* _What needs to be done_
In the answer, each line must appear exactly as in the records, and no picture may appear.

* _Given entries_
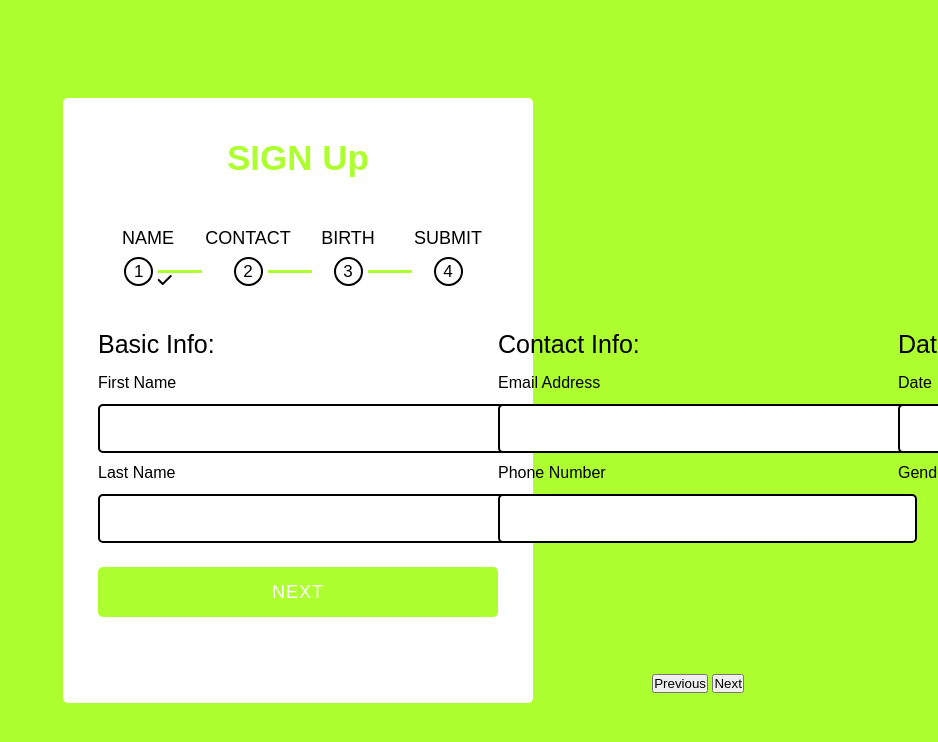
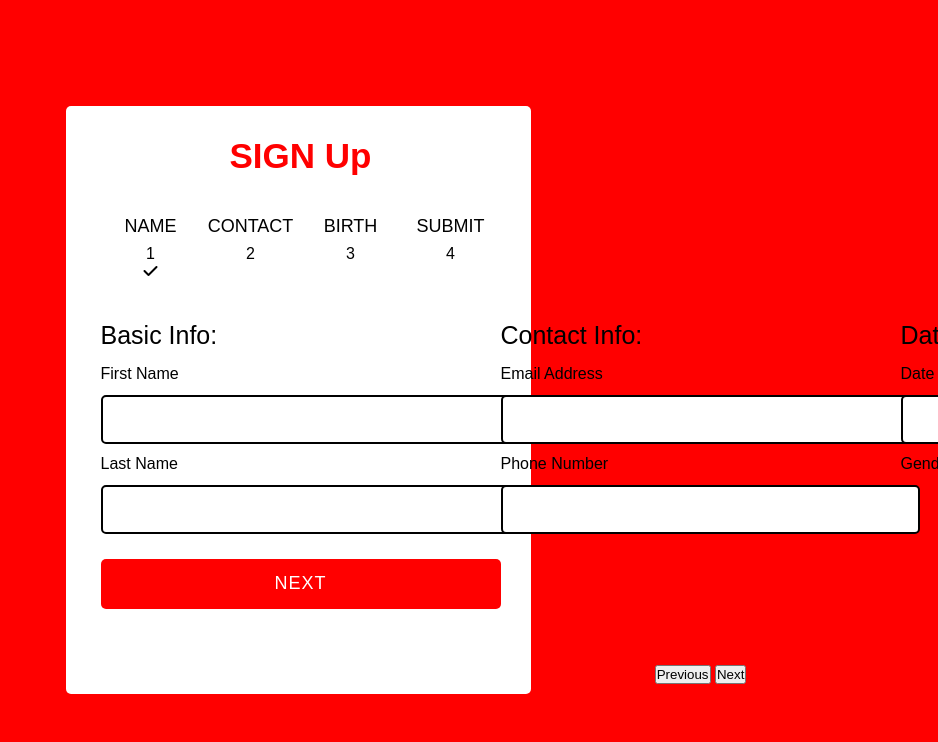
Before and after one commit to MOHAMEDAZIZ22/js-practice-6, a plain HTML site: page index.html in a window 1280 px wide. Shown: the top 742 px of the page, without its empty margins (342-1280 px from the left). Drawn offline with Linux system fonts and the light colour scheme.

Commit message:
form-in-js

```diff
--- a/main.css
+++ b/main.css
@@ -9,25 +9,25 @@ body {
     align-items: center;
     justify-content: center;
     min-height: 100vh;
-    background: greenyellow;
+    background: red;
 }
 .container {
     width: 400px;
     background-color: #fff;
     border-radius: 5px;
     text-align: center;
-    padding: 40px 35px 10px 35px;
+    padding: 30px 30px 10px 35px;
 }
 .container header {
     font-size: 35px;
     font-weight: 600;
-    color: greenyellow;
-    margin: 0 0 50px 0;
+    color: red;
+    margin: 0 0 30px 0;
 }
-.container .form-outer {
+.container .form-outer
+{
     width: 100%;
     /* overflow: hidden; */
-
 }
 .form-outer form {
     display: flex;
@@ -55,7 +55,7 @@ body {
 .form-outer form .page .field input{
     height: 100%;
     width: 100%;
-    border: 2px solid black;
+    border: 2px solid black ;
     border-radius: 5px;
     font-size: 18px;
     padding-left: 15px;
@@ -72,7 +72,7 @@ body {
     height: calc(100% + 5px);
     margin-top: -20px;
     border: none;
-    background: greenyellow;
+    background: red;
     border-radius: 5px;
     color: #fff;
     font-size: 18px;
@@ -110,11 +110,12 @@ margin-left: 3px;
     color: #000;
     margin-bottom: 8px;
 }
-.progress-bar .step .bullet{
+/* .progress-bar .step .bullet{
     position: relative;
     height: 25px;
     width: 25px;
-    border: 2px solid #000;
+    border: 2px solid red
+    ;
     display: inline-block;
     border-radius: 50%;
     font-weight: 500;
@@ -133,18 +134,18 @@ margin-left: 3px;
     right: -51px;
     height: 3px;
     width: 44px;
-    background: #262626;
+    background: red;
 }
 .progress-bar .step .bullet:after{
-background: greenyellow;
+background: white;
 transform: scaleX(0);
 transform-origin: left;
 animation: animate 0.3s linear forwards;
 }
 @keyframes animate{
     100%{
-        transform: scaleX(1);
-    }
+        transform: scaleX(2);
+    } */
 }
 .progress-bar .step span{
     font-weight: 500;
```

* _Task result_
Before and after one commit to MOHAMEDAZIZ22/js-practice-6, a plain HTML site: page index.html in a window 1280 px wide. Shown: the top 742 px of the page, without its empty margins (342-1280 px from the left). Drawn offline with Linux system fonts and the light colour scheme.

Commit message:
form-in-js

```diff
--- a/main.css
+++ b/main.css
@@ -9,25 +9,25 @@ body {
     align-items: center;
     justify-content: center;
     min-height: 100vh;
-    background: greenyellow;
+    background: red;
 }
 .container {
     width: 400px;
     background-color: #fff;
     border-radius: 5px;
     text-align: center;
-    padding: 40px 35px 10px 35px;
+    padding: 30px 30px 10px 35px;
 }
 .container header {
     font-size: 35px;
     font-weight: 600;
-    color: greenyellow;
-    margin: 0 0 50px 0;
+    color: red;
+    margin: 0 0 30px 0;
 }
-.container .form-outer {
+.container .form-outer
+{
     width: 100%;
     /* overflow: hidden; */
-
 }
 .form-outer form {
     display: flex;
@@ -55,7 +55,7 @@ body {
 .form-outer form .page .field input{
     height: 100%;
     width: 100%;
-    border: 2px solid black;
+    border: 2px solid black ;
     border-radius: 5px;
     font-size: 18px;
     padding-left: 15px;
@@ -72,7 +72,7 @@ body {
     height: calc(100% + 5px);
     margin-top: -20px;
     border: none;
-    background: greenyellow;
+    background: red;
     border-radius: 5px;
     color: #fff;
     font-size: 18px;
@@ -110,11 +110,12 @@ margin-left: 3px;
     color: #000;
     margin-bottom: 8px;
 }
-.progress-bar .step .bullet{
+/* .progress-bar .step .bullet{
     position: relative;
     height: 25px;
     width: 25px;
-    border: 2px solid #000;
+    border: 2px solid red
+    ;
     display: inline-block;
     border-radius: 50%;
     font-weight: 500;
@@ -133,18 +134,18 @@ margin-left: 3px;
     right: -51px;
     height: 3px;
     width: 44px;
-    background: #262626;
+    background: red;
 }
 .progress-bar .step .bullet:after{
-background: greenyellow;
+background: white;
 transform: scaleX(0);
 transform-origin: left;
 animation: animate 0.3s linear forwards;
 }
 @keyframes animate{
     100%{
-        transform: scaleX(1);
-    }
+        transform: scaleX(2);
+    } */
 }
 .progress-bar .step span{
     font-weight: 500;
```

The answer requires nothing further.